Background: Breast cancer is known to be one of the most prevalent cancers among women in both developing and developed countries .The incidence of breast cancer in Pakistan has increased dramatically within the last few years and is the second country after Israel in Asia to have highest proportional cases of breast cancer. However, there are limited data for breast cancer available in the literature from Pakistan.
Objectives: The study was conducted to bring to light the common clinical presentation of breast cancer and to evaluate the frequency of established risk factors in breast carcinoma patients and furthermore to compare the findings between premenopausal and postmenopausal women in Pakistan.
Materials and methods: A 6 months (from July 2012 to Dec 2012) cross sectional survey was conducted in Surgical and Oncology Units of Civil Hospital, Karachi. Data were collected though a well developed questionnaire from 105 female patients diagnosed with carcinoma of breast and analyzed using SPSS version 17. Institutional ethical approval was obtained prior to data collection.
Results: Out of 105 patients, 43 were premenopausal and 62 were postmenopausal, 99 being married. Mean age at diagnosis was 47.8 ± 12.4 years. A painless lump was the most frequent symptom, notived by 77.1%(n=81). Some 55.2% (n=58) patients had a lump in the right breast and 44.8%(n=47) in the left breast. In the majority of cases, the lump was present in upper outer quadrant 41.9% (n=44). Mean period of delay from appearance of symptoms to consulting a doctor was 5.13 ± 4.8 months, from the shortest 1 month to the longest 36 months. Long delay (> 3 months) was the most frequent figure 41.9%. Considering overall risk factors most frequent were first pregnancy after 20 years of age (41%), physical breast trauma (28.6%), lack of breast feeding(21.9%), and early menarche <11 years (19%), followed by null parity (16.2%), consumption of high fat diet (15.2%), family history of breast cancer or any other cancer in first degree relatives (9.5% and 13.3%, respectively). Some of the less common factors were late menopause >54 years (8.6%), use of oral contraceptive pills (10.5%), use of hormone replacement therapy (4.7%),smoking (4.7%) and radiation (0.96%). Significant differences (p<0.005) were observed between pre and post menopausal women regarding history of physical breast trauma, practice of breast feeding and parity.

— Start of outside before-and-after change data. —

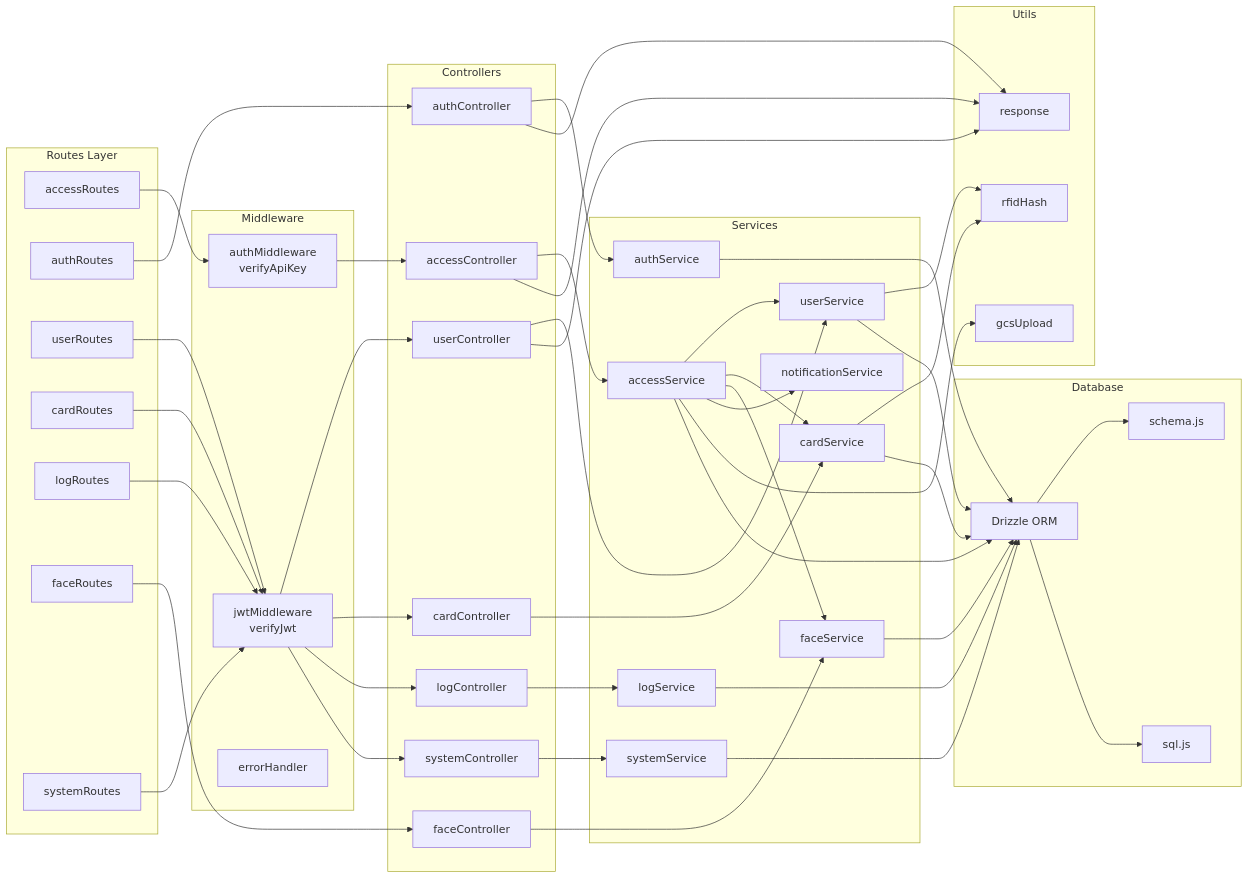
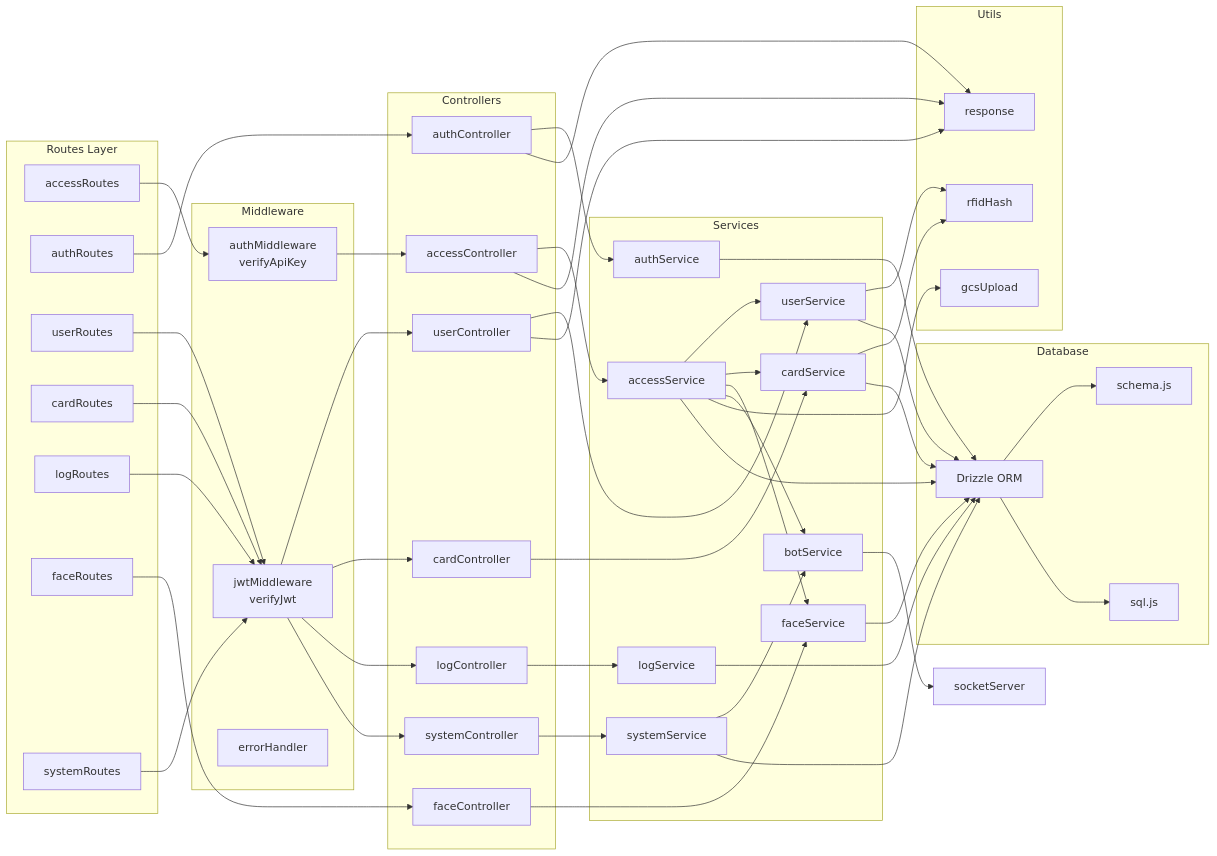
Before and after one commit to Vereniaes/smart-room-access-backend: the eighth of 9 diagrams in README.md, drawn with Mermaid. The commit also changed other lines of this file and 9 other files, not shown here.

```diff
--- a/README.md
+++ b/README.md
@@ -574,7 +575,7 @@
         S_CRD[cardService]
         S_LOG[logService]
         S_FACE[faceService]
-        S_NOT[notificationService]
+        S_NOT[botService]
         S_SYS[systemService]
     end
 
@@ -603,6 +604,8 @@
     S_ACC --> S_FACE
     S_ACC --> S_NOT
     S_ACC --> GCS
+    S_NOT --> SK[socketServer]
+    S_SYS --> S_NOT
 
     S_CRD --> HASH
     S_USR --> HASH
```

Conclusions: A painless lump was the most frequent clinical presentation noted. Overall age at first child > 20 years, physical breast trauma, lack of breast feeding ,early menarche <11 were the most frequent risk factors. Physical breast trauma, lower parity, a trend for less breast feeding had more significant associations with pre-menopausal than post-menopausal onset. Increase opportunity of disease prevention can be obtained through better understanding of clinical presentation and risk factors important in the etiology of breast cancer.